# ABOUT THIS EXERCISE
Only lines with the string "href" are wanted. Pull them out of the data.

# DATA SHOWN
_____

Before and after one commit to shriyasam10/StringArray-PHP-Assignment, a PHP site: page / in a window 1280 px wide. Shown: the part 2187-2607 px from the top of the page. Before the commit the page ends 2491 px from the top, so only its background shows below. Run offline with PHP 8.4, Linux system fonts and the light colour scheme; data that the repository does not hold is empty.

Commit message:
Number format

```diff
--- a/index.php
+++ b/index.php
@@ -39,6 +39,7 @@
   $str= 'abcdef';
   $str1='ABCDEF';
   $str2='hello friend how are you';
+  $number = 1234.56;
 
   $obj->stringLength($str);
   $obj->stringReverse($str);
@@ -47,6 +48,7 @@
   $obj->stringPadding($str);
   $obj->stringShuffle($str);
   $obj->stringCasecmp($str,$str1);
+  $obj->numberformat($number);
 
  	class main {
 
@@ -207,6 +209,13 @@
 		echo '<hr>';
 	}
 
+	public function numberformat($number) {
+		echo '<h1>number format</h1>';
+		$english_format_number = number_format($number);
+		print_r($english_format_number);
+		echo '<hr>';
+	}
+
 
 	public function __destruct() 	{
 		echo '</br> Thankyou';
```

_____

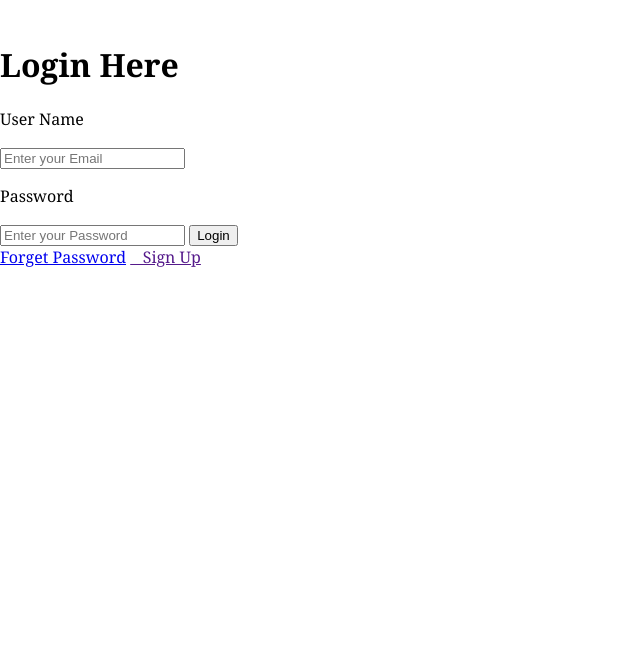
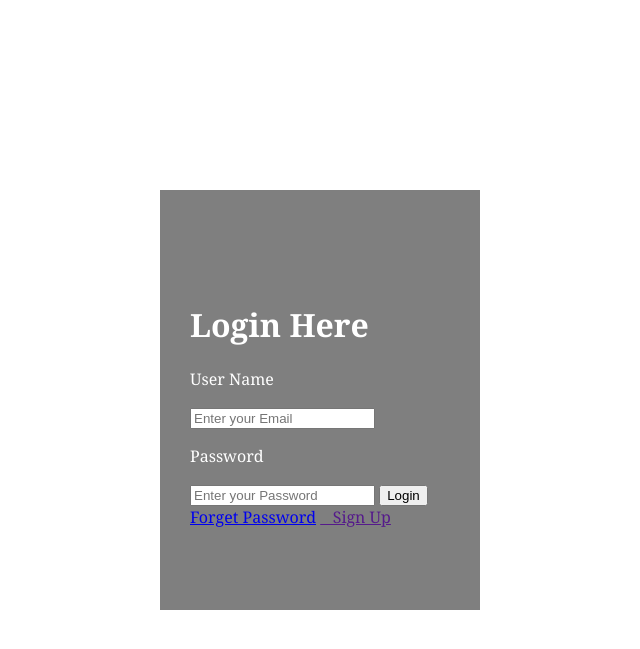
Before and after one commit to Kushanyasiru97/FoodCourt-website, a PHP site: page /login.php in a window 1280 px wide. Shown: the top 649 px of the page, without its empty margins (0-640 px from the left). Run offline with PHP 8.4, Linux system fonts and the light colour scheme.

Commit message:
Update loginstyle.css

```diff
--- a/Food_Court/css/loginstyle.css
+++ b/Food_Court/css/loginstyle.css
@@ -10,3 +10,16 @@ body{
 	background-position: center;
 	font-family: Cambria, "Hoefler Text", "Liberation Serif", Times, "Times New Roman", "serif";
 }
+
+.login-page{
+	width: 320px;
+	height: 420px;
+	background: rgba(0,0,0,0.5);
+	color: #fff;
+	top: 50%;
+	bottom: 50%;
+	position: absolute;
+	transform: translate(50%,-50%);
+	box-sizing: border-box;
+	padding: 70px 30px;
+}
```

_____

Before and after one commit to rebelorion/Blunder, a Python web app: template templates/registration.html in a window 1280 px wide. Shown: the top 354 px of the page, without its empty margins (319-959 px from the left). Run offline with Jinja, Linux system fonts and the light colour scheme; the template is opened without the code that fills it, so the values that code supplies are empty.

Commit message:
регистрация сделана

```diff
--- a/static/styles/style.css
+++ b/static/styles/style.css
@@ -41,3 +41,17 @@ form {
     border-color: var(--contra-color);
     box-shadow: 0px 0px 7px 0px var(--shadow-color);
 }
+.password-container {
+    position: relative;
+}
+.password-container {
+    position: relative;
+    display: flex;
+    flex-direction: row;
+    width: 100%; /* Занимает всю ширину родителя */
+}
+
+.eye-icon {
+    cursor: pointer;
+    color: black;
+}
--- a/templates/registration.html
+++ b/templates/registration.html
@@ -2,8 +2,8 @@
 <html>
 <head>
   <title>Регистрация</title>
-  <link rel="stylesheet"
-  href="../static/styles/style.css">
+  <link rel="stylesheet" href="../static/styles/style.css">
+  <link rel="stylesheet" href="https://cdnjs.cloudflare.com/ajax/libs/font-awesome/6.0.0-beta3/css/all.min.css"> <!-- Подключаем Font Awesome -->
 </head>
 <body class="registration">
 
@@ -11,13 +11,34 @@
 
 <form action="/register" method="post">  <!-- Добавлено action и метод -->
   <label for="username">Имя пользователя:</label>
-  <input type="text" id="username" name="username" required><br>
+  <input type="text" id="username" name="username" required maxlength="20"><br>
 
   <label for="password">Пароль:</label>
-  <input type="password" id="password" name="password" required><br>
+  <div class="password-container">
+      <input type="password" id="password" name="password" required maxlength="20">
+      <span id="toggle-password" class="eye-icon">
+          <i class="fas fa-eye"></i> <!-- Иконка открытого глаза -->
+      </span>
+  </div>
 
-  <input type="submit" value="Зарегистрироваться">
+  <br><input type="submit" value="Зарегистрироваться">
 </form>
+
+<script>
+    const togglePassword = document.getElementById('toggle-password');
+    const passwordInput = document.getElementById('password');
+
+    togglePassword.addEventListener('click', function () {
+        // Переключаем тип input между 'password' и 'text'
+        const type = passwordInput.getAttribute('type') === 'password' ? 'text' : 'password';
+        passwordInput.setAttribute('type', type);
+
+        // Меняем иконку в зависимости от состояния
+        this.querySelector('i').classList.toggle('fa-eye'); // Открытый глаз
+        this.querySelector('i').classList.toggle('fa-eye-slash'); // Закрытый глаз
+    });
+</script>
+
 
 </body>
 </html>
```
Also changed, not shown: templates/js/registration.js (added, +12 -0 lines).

_____

# EXERCISE RESULT
-  href="../static/styles/style.css">
+  <link rel="stylesheet" href="../static/styles/style.css">
+  <link rel="stylesheet" href="https://cdnjs.cloudflare.com/ajax/libs/font-awesome/6.0.0-beta3/css/all.min.css"> <!-- Подключаем Font Awesome -->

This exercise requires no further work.